Pace said three generations of his family have lived at Big Pond, on the town’s east side. “It’s the location of this tower that has everyone’s anxiety up,” he said.
When the decision came, nearly an hour later, officials voiced similar wishes to see acrimony subside and have people work for a common solution. Pace had argued that there must be another, better place for a tower, if one is needed to improve local radio communications. He warned that litigation was all but assured and said a long legal fight would not be in the best interests of the town or Big Pond residents. Opponents had retained a lawyer and sent two lengthy legal briefs to town officials detailing what they saw as problems with the tower plan.
“I’m hoping we can somehow find a happy medium here,” Pace said. “There has got to be a Plan B that can serve everybody’s interest.”
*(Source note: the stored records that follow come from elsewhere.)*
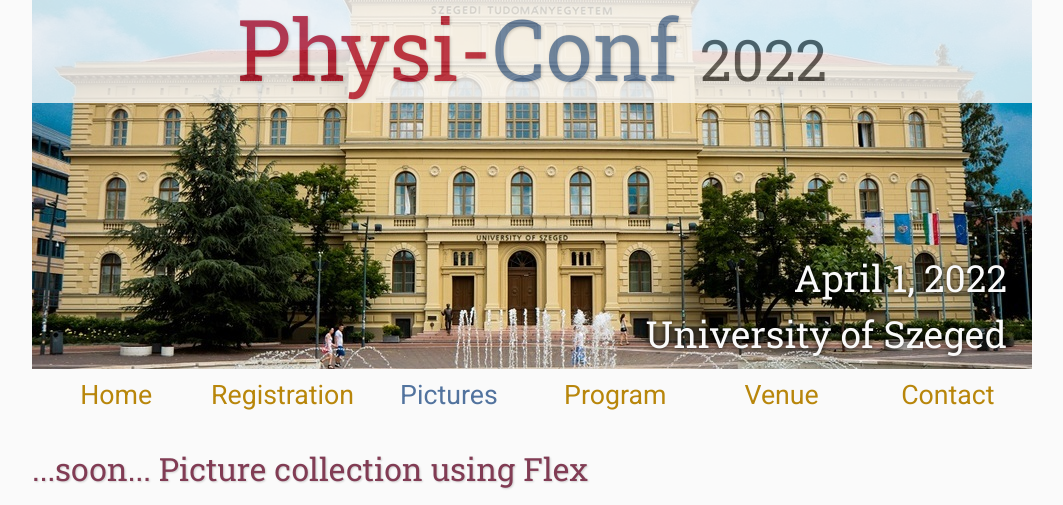
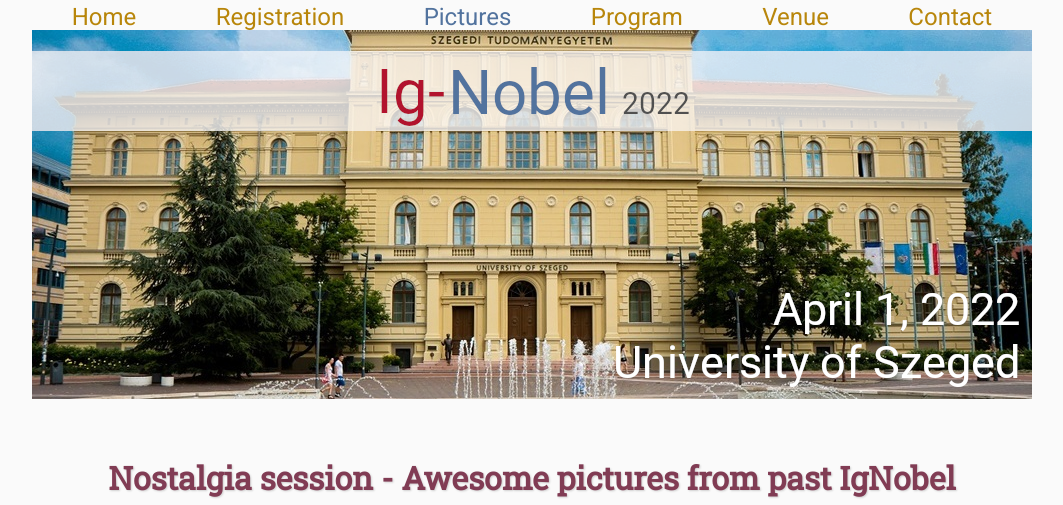
Before and after one commit to Mused21/webtervprojekt, a PHP site: page /pictures.html in a window 1280 px wide. Shown: the top 505 px of the page, without its empty margins (108-1171 px from the left). Run offline with PHP 8.4, Linux system fonts and the light colour scheme.

Commit message:
Add responsive feature. + major changes in: main.css and .html structure
Add fixed menu

Add banner.xcf file. GIMP can handle this if needed.

```diff
--- a/css/main.css
+++ b/css/main.css
@@ -1,30 +1,109 @@
 @import url('https://fonts.googleapis.com/css?family=Roboto%7CRoboto+Slab');
 
 * {
-  border: 0;
-  font: inherit;
-  font-size: 1em;
-  margin: 0;
-  padding: 0;
-  vertical-align: baseline;
+  box-sizing: border-box;
 }
 
 body {
+  margin: 0;
   background-color: #fafafa;
-  background-size: cover;
-  background-attachment: fixed;
-  color: #505050;
+  color: #404040;
   text-align: left;
   font-family: 'Roboto', sans-serif;
   font-size: 1em;
   line-height: 1.5em;
   margin: 0 auto;
-  width: 1000px;
 }
 
-a {
+footer {
+  font-size: 0.875em;
+  margin-top: 12em;
+  text-align: center;
+}
+
+em {
+  font-weight: bold;
+}
+
+h1, h2, h3, h4 {
+  clear: left;
+  color: #813c54;
+  margin: 1.5em 0 1em 0;
+  font-family: 'Roboto Slab', serif;
+  text-shadow: 1px 1px 2px #d0d0d0;
+}
+
+h2 {
+  font-size: 2.00em;
+  line-height: 1.5em;
+}
+
+p {
+  list-style: none;
+  margin: 24px auto 24px auto;
+  padding: 0;
+  text-align: justify;
+}
+
+.container {
+  width: 80%;
+  max-width: 1000px;
+  margin: 0 auto;
+}
+
+.nav {
+  width: 80%;
+  margin: 0 10% 0 10%;
+  max-width: 1000px;
+  margin: 0 auto;
+  text-align:center;
+  position: fixed;
+  display: flex;
+  flex-wrap: wrap;
+  justify-content: space-around;
+  background-color:  #fafafa;
+}
+
+.nav a {
+  padding: auto;
+  margin-top: 5px;
   color: #b8860b;
   text-decoration: none;
+  line-height: 1em;
+  font-size: 1.5em;
+}
+
+@media screen and (max-width: 900px) {
+  .nav a {
+    width: 30%;
+  }
+  h2 {
+    font-size: 2em;
+  }
+}
+
+@media screen and (max-width: 600px) {
+  .nav a {
+    width: 50%;
+    font-size: 1em;
+  }
+  footer {
+    margin-top: 3em;
+  }
+  h2 {
+    font-size: 1.5em;
+  }
+}
+
+@media screen and (max-width: 900px) {
+  .banner-img{
+    padding-top: 30px;
+  }
+}
+@media screen and (max-width: 600px) {
+  .banner-img{
+    padding-top: 35px;
+  }
 }
 
 a.current {
@@ -43,94 +122,21 @@
   color: #e82945;
 }
 
-em {
-  font-weight: bold;
+.content, .banner {
+  width: 80%;
+  max-width: 1000px;
+  margin: 0 auto;
+  overflow:auto;
+  background-color:#fafafa;
+  text-align:center;
+  padding-top: 30px;
 }
 
-h1, h2, h3, h4 {
-  clear: left;
-  color: #813c54;
-  margin: 1.5em 0 1em 0;
-  font-family: 'Roboto Slab', serif;
-  text-shadow: 1px 1px 2px #d0d0d0;
+.content {
+  padding-top: 0;
 }
 
-h2 {
-  font-size: 2.00em;
+.banner-img{
+      width: 100%;
+      height: auto;
 }
-
-p {
-  list-style: none;
-  margin: 24px auto 24px auto;
-  padding: 0;
-  width: 900px;
-  text-align: left;
-}
-
-table.navigation {
-  width: 1000px;
-  margin: 6px auto 24px auto;
-  background-color: #fafafa;
-}
-
-td.navigation {
-  font-size: 1.67em;
-  text-align: center;
-  vertical-align: middle;
-  padding: 0;
-  width: 16.67%;
-}
-
-.banner {
-  position: relative;
-  font-family: 'Roboto Slab', serif;
-}
-
-.top {
-  font-size: 5.33em;
-  opacity: 0.8;
-  color: #505050;
-  background: #fafafa;
-  text-align: center;
-  width: 1000px;
-  height: 67px;
-  position: absolute;
-  padding: 36px 0 0 0;
-  top: 0;
-}
-
-.bottom-right {
-  font-size: 2.33em;
-  color: #fafafa;
-  line-height: 1.5em;
-  width: auto;
-  height: 100px;
-  padding: 0 25px 25px 0;
-  text-align: right;
-  position: absolute;
-  bottom: 0;
-  right: 0;
-  text-shadow: 0 0 6px #000000;
-}
-
-.title1 {
-  color: #b2132e;
-  text-shadow: 1px 1px 3px #c0c0c0;
-}
-
-.title2 {
-  color: #52739e;
-  text-shadow: 1px 1px 3px #c0c0c0;
-}
-
-.year {
-  color: #505050;
-  font-size: 0.67em;
-  font-weight: lighter;
-}
-
-footer {
-  font-size: 0.875em;
-  margin-top: 12em;
-  text-align: center;
-}
--- a/pictures.html
+++ b/pictures.html
@@ -1,54 +1,35 @@
 <!DOCTYPE html>
 <html lang='en'>
-
-<head>
+  <head>
     <link rel="stylesheet" type="text/css" media="all" href="css/main.css"/>
     <link rel="stylesheet" type="text/css" media="all" href="css/flex.css"/>
-    <title>Konferencia</title>
-		<link rel = "icon" href="media/icon.png"/>
-    <meta name="author" content="Imre Norbert, Bengery Zsolt"/>
-    <meta name="description" content="Physi-Conf Conference 2022 Official Website"/>
-    <meta name="keywords" content="SZTE, Webtervezés"/>
-    <meta charset="UTF-8"/>
-</head>
-
-<body>
+    <title>Conference</title>
+    <link rel="icon" href="media/icon.png" />
+    <meta name="author" content="Imre Norbert, Bengery Zsolt" />
+    <meta name="description" content="Ig Nobel Conference 2022 Official Website" />
+    <meta name="keywords" content="SZTE, Webtervezés" />
+    <meta charset="UTF-8" />
+    <meta name="viewport" content="width=device-width, initial-scale=1.0">
+  </head>
+  <body>
+    <nav>
+      <div class="container">
+        <div class="nav">
+            <a title="Conference Home Page" href="index.html">Home</a>
+            <a title="Register for the Conference" href="registration.html">Registration</a>
+            <a class="current" title="Pictures" href="pictures.html">Pictures</a>
+            <a title="Conference Program" href="program.html">Program</a>
+            <a title="Venue of the Conference" href="venue.html">Venue</a>
+            <a title="Conference Flyer" href="flyer.html">Contact</a>
+        </div>
+      </div>
+    </nav>
     <div class="banner">
-        <img src="media/banner.jpg" alt="konferencia banner">
-        <div class="top">
-            <span class="title1">Physi-</span><span class="title2">Conf</span> <span class="year">2022</span>
-        </div>
-        <div class="bottom-right">
-            April 1, 2022 <br> University of Szeged
-        </div>
+      <img class="banner-img" src="media/banner2.png" alt="Banner - Univ. of Szeged">
     </div>
 
-    <nav>
-      <table class="navigation">
-        <tr>
-          <td class="navigation">
-            <a title="Conference Home Page" href="index.html">Home</a>
-          </td>
-          <td class="navigation">
-            <a title="Register for the Conference" href="registration.html">Registration</a>
-          </td>
-          <td class="navigation">
-            <a class="current" title="Pictures" href="pictures.html">Pictures</a>
-          </td>
-          <td class="navigation">
-            <a title="Conference Program" href="program.html">Program</a>
-          </td>
-          <td class="navigation">
-            <a title="Venue of the Conference" href="venue.html">Venue</a>
-          </td>
-          <td class="navigation">
-            <a title="Conference Flyer" href="flyer.html">Contact</a>
-          </td>
-        </tr>
-      </table>
-    </nav>
-
-    <h2>...soon... Picture collection using Flex</h2>
+    <div class="content">
+    <h2>Nostalgia session - Awesome pictures from past IgNobel Conferences</h2>
       <section class='FlexContainer'>
           <img class="item" src="media/stockphoto1.jpg" alt="Physi-Conf Archive Photo">
           <img class="item" src="media/stockphoto2.jpg" alt="Physi-Conf Archive Photo">
@@ -60,10 +41,10 @@
           <img class="item" src="media/james-hetfield.jpg" alt="Physi-Conf Archive Photo">
       </section>
 
-
-    <footer>
-        &copy; Conference Organizers
-    </footer>
+      <footer>
+        &copy; Conference Organizers: Bengery Zsolt, Imre Norbert
+      </footer>
+    </div>
 
 </body>
 </html>
```
Also changed, not shown: index.html (+18 -35 lines), program.html (+26 -44 lines), registration.html (+18 -35 lines), venue.html (+16 -33 lines), media/banner2.png (added), 1 other file.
William Hiller, the board chair, voted with Southard and member Gary Thomas to reject the current tower proposal, an outcome that appeared to surprise tower opponents. Over the course of several meetings, Hiller had signaled that he felt the tower was needed, though he said he was still collecting information.
“Hopefully we can continue to have negotiations with these folks and come up with a site that is better for everyone,” Hiller said of Verizon. “And see if we can find something that is a little more appropriate.”
Earlier, Hiller had dismissed suggestions that the tower would reduce property values in the Big Pond area. He described an incident in which a police cruiser got lost around the pond and could not use its radio for guidance.
“This should concern the Big Pond residents more than anybody else,” Hiller said. “This is why this is such a big issue for the board. The majority of people [in Otis] are getting up to their senior years. … If the ambulance cannot find you … people could die.”
“I want to save people’s lives,” he said. “Keep your house from burning down. This is what we’re interested in doing.”
Southard said, just before the vote, that he’d made up his mind after considering the visual impact of a tower and the need to improve local radio communications. He said he was offended by an assertion, by Planning Board Chairman Harold Kobrin, that the board was seeking an “end run” around zoning rules.
“I personally don’t like cell phone towers. I don’t like the intrusiveness of them,” Southard said.
The session’s longest and most detailed argument against the tower came from Kobrin, who, roughly two decades ago, wrote the town’s bylaws pertaining to cell towers. Kobrin faulted the Select Board for not working with planners on the issue and for accepting a town counsel opinion that the proposed tower was exempt from bylaw rules on towers because the device would house emergency communications equipment.
“My opinion is that his opinion doesn’t hold water,” Kobrin said. “This is end-running our own bylaw. Which will render our bylaw useless.”
Any future action by the Select Board won’t involve Hiller, who steps down from the panel this month.
“We have actually listened to you,” he told residents.